The queue hairstyle was not merely an imposition but also became an integrated aspect of Chinese society and culture during the Qing Dynasty. It carried various meanings, symbolizing unity, conformity, and the complex dynamics between different ethnic groups and the ruling class.

The queue was initially developed by the Manchu warriors as part of their military outfit to keep their hair out of their faces and safely away from being pulled in close combat.

When the Manchus conquered China, they introduced this originally Manchu military hairstyle as mandatory for all ethnic groups in China, including themselves.

The initial purpose was assimilation; to facilitate the unification of the many diverse Chinese ethnic groups under a single imperial administration, promoting a degree of cultural exchange and integration, despite the persistence of distinct ethnic identities and traditions.

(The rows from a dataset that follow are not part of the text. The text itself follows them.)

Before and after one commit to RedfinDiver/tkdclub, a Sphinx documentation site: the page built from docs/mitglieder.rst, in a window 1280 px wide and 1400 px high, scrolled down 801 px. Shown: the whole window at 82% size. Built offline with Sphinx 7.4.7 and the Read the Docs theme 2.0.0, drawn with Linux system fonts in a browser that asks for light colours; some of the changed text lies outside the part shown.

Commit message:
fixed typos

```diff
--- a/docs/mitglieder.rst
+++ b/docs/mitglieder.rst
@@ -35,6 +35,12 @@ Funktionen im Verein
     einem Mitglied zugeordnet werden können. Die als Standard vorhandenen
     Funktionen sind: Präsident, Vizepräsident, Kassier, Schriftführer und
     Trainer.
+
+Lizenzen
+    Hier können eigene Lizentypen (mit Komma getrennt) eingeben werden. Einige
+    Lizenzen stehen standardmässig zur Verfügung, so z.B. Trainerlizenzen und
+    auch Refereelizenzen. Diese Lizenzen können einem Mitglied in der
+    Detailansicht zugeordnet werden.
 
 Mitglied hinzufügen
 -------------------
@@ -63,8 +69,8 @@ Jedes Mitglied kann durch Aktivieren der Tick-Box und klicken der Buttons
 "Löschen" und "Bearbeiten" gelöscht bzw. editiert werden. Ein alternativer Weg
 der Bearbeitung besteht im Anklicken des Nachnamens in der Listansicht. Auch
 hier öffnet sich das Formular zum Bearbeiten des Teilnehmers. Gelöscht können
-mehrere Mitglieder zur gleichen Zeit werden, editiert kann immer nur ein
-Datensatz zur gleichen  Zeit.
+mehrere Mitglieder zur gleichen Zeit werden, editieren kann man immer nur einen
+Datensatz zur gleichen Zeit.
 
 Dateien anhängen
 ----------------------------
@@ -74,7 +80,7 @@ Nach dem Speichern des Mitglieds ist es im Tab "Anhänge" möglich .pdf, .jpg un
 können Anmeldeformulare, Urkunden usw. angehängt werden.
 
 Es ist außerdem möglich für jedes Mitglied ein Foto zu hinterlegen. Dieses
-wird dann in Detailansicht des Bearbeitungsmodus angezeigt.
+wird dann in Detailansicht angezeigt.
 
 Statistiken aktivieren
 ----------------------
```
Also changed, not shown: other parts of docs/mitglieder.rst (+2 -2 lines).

China has always been a diverse nation with a multitude of ethnic groups. When the Manchu people established the Qing Dynasty and expanded their rule over China, they governed a vast territory. The exact number of ethnic groups during the early Qing Dynasty might not be precisely documented as it is today, but there were certainly many.

Today, China officially recognizes 56 ethnic groups, including the Han, who are by far still the largest, plus another 55 ethnic minorities, including the Manchu, Mongol, Hui, Tibetan, Uighur, and Zhuang, among others.

As the dynasty progressed, the queue began to be seen less as a symbol of unity and more as a symbol of Manchu dominance and Han Chinese subjugation

At the end of the Qing Dynasty, there was increasing resistance against the queue among the Han population. The Manchus, despite changes and challenges, generally continued to maintain the queue as a part of their own cultural identity, not sensing it as subjugation but rather as a sign of unity and belonging, as had been the intention in the beginning.

See also: Hair bun